**Assigned task**: Leave the pictures out and quote every line from the start of the listing to the line with "loginForm Created", inclusive.

**Entries shown**:
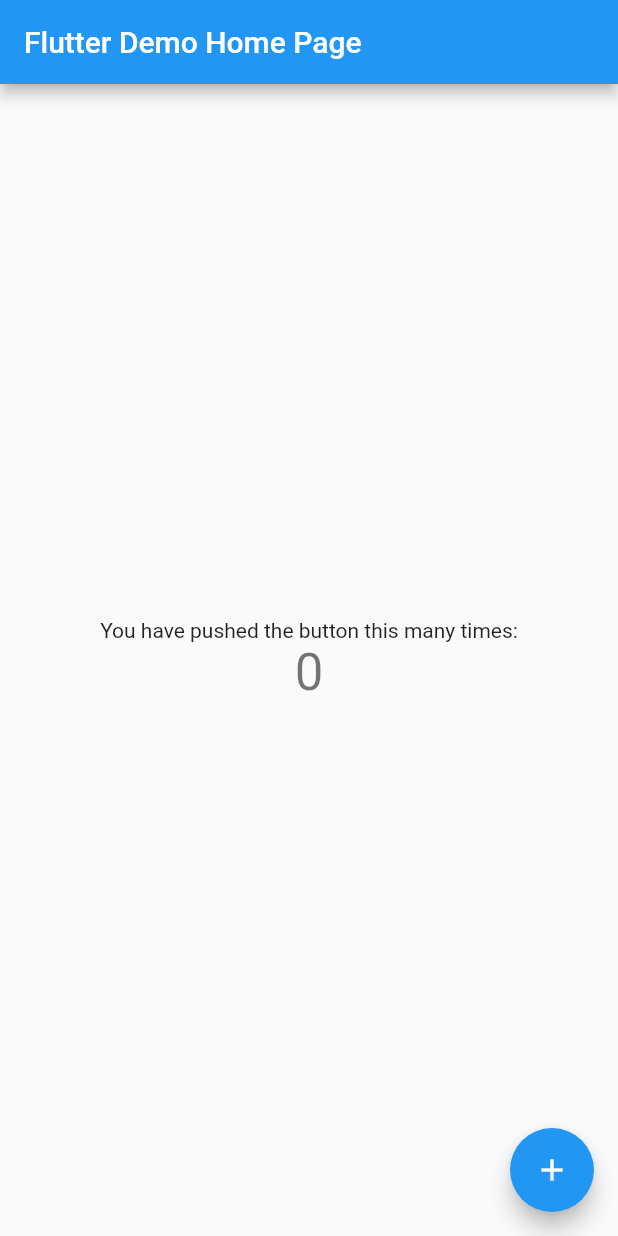
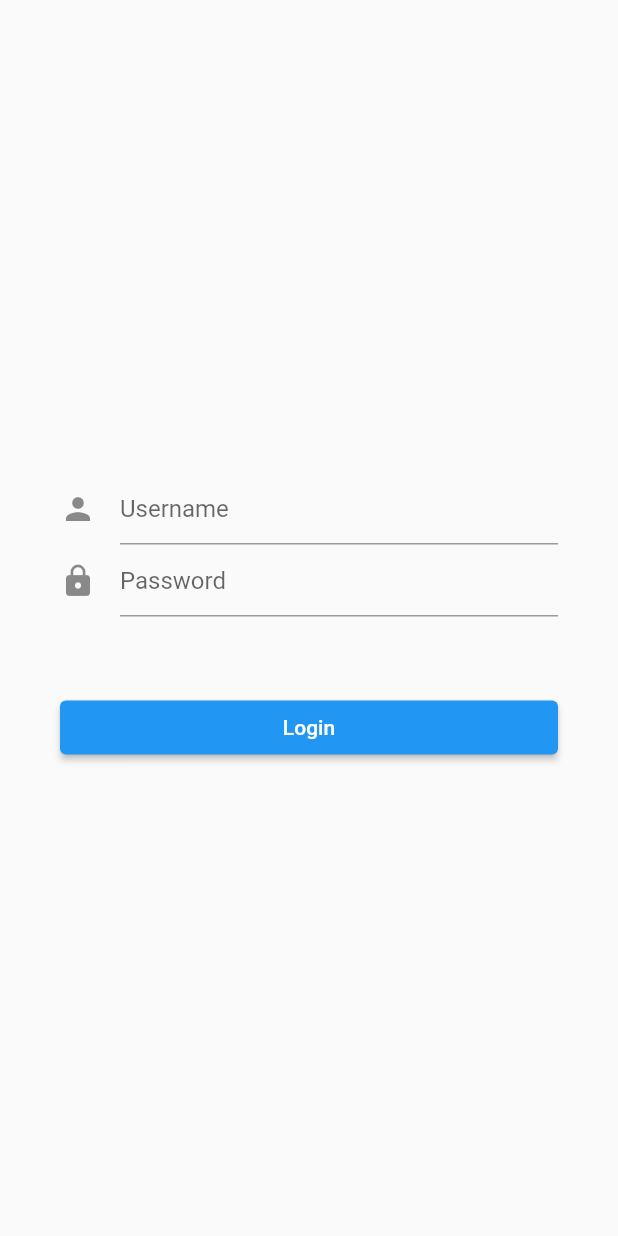
Before and after one commit to yathu/flutter_aws_social_media_app, a Flutter app: the screen it shows after launch, on a phone screen of 412 x 824 dp. Run offline on Flutter 3.47's test engine with Material 2 defaults, Android fonts, the phone set to English and light mode, and no system bars.

Commit message:
loginForm Created

```diff
--- /dev/null
+++ b/lib/Auth/login_view.dart
@@ -0,0 +1,57 @@
+import 'package:flutter/cupertino.dart';
+import 'package:flutter/material.dart';
+
+class LoginView extends StatelessWidget{
+
+  @override
+  Widget build(BuildContext context) {
+    return Scaffold(
+      body: SafeArea(
+        child: _loginForm(),
+      ),
+    );
+  }
+
+  Widget _loginForm(){
+    return Form(child: Padding(
+      padding: EdgeInsets.symmetric(horizontal: 40),
+      child: Column(
+        mainAxisAlignment: MainAxisAlignment.center,
+        crossAxisAlignment: CrossAxisAlignment.center,
+        children: [
+          _usernameField(),
+          _passwordField(),
+          _loginButton(),
+        ],
+      ),
+    )
+    );
+  }
+
+  Widget _passwordField(){
+    return TextFormField(
+      obscureText: true,
+      decoration: InputDecoration(
+        icon: Icon(Icons.https),
+        hintText: 'Password',
+      ),
+    );
+  }
+
+  Widget _usernameField(){
+    return TextFormField(
+      decoration: InputDecoration(
+        icon: Icon(Icons.person),
+        hintText: 'Username',
+      ),
+    );
+  }
+
+  Widget _loginButton(){
+    return Container(
+      width: double.infinity,
+      margin: EdgeInsets.only(top: 50),
+      child: ElevatedButton(onPressed: (){}, child: Text('Login')),
+    );
+  }
+}
--- a/lib/main.dart
+++ b/lib/main.dart
@@ -1,4 +1,5 @@
 import 'package:flutter/material.dart';
+import 'package:whfms_mobile_app/Auth/login_view.dart';
 
 void main() {
   runApp(MyApp());
@@ -9,105 +10,7 @@ class MyApp extends StatelessWidget {
   @override
   Widget build(BuildContext context) {
     return MaterialApp(
-      title: 'Flutter Demo',
-      theme: ThemeData(
-        // This is the theme of your application.
-        //
-        // Try running your application with "flutter run". You'll see the
-        // application has a blue toolbar. Then, without quitting the app, try
-        // changing the primarySwatch below to Colors.green and then invoke
-        // "hot reload" (press "r" in the console where you ran "flutter run",
-        // or simply save your changes to "hot reload" in a Flutter IDE).
-        // Notice that the counter didn't reset back to zero; the application
-        // is not restarted.
-        primarySwatch: Colors.blue,
-      ),
-      home: MyHomePage(title: 'Flutter Demo Home Page'),
+      home: LoginView(),
     );
   }
 }
-
-class MyHomePage extends StatefulWidget {
-  MyHomePage({Key key, this.title}) : super(key: key);
-
-  // This widget is the home page of your application. It is stateful, meaning
-  // that it has a State object (defined below) that contains fields that affect
-  // how it looks.
-
-  // This class is the configuration for the state. It holds the values (in this
-  // case the title) provided by the parent (in this case the App widget) and
-  // used by the build method of the State. Fields in a Widget subclass are
-  // always marked "final".
-
-  final String title;
-
-  @override
-  _MyHomePageState createState() => _MyHomePageState();
-}
-
-class _MyHomePageState extends State<MyHomePage> {
-  int _counter = 0;
-
-  void _incrementCounter() {
-    setState(() {
-      // This call to setState tells the Flutter framework that something has
-      // changed in this State, which causes it to rerun the build method below
-      // so that the display can reflect the updated values. If we changed
-      // _counter without calling setState(), then the build method would not be
-      // called again, and so nothing would appear to happen.
-      _counter++;
-    });
-  }
-
-  @override
-  Widget build(BuildContext context) {
-    // This method is rerun every time setState is called, for instance as done
-    // by the _incrementCounter method above.
-    //
-    // The Flutter framework has been optimized to make rerunning build methods
-    // fast, so that you can just rebuild anything that needs updating rather
-    // than having to individually change instances of widgets.
-    return Scaffold(
-      appBar: AppBar(
-        // Here we take the value from the MyHomePage object that was created by
-        // the App.build method, and use it to set our appbar title.
-        title: Text(widget.title),
-      ),
-      body: Center(
-        // Center is a layout widget. It takes a single child and positions it
-        // in the middle of the parent.
-        child: Column(
-          // Column is also a layout widget. It takes a list of children and
-          // arranges them vertically. By default, it sizes itself to fit its
-          // children horizontally, and tries to be as tall as its parent.
-          //
-          // Invoke "debug painting" (press "p" in the console, choose the
-          // "Toggle Debug Paint" action from the Flutter Inspector in Android
-          // Studio, or the "Toggle Debug Paint" command in Visual Studio Code)
-          // to see the wireframe for each widget.
-          //
-          // Column has various properties to control how it sizes itself and
-          // how it positions its children. Here we use mainAxisAlignment to
-          // center the children vertically; the main axis here is the vertical
-          // axis because Columns are vertical (the cross axis would be
-          // horizontal).
-          mainAxisAlignment: MainAxisAlignment.center,
-          children: <Widget>[
-            Text(
-              'You have pushed the button this many times:',
-            ),
-            Text(
-              '$_counter',
-              style: Theme.of(context).textTheme.headline4,
-            ),
-          ],
-        ),
-      ),
-      floatingActionButton: FloatingActionButton(
-        onPressed: _incrementCounter,
-        tooltip: 'Increment',
-        child: Icon(Icons.add),
-      ), // This trailing comma makes auto-formatting nicer for build methods.
-    );
-  }
-}
```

**Response to the exercise**:
Before and after one commit to yathu/flutter_aws_social_media_app, a Flutter app: the screen it shows after launch, on a phone screen of 412 x 824 dp. Run offline on Flutter 3.47's test engine with Material 2 defaults, Android fonts, the phone set to English and light mode, and no system bars.

Commit message:
loginForm Created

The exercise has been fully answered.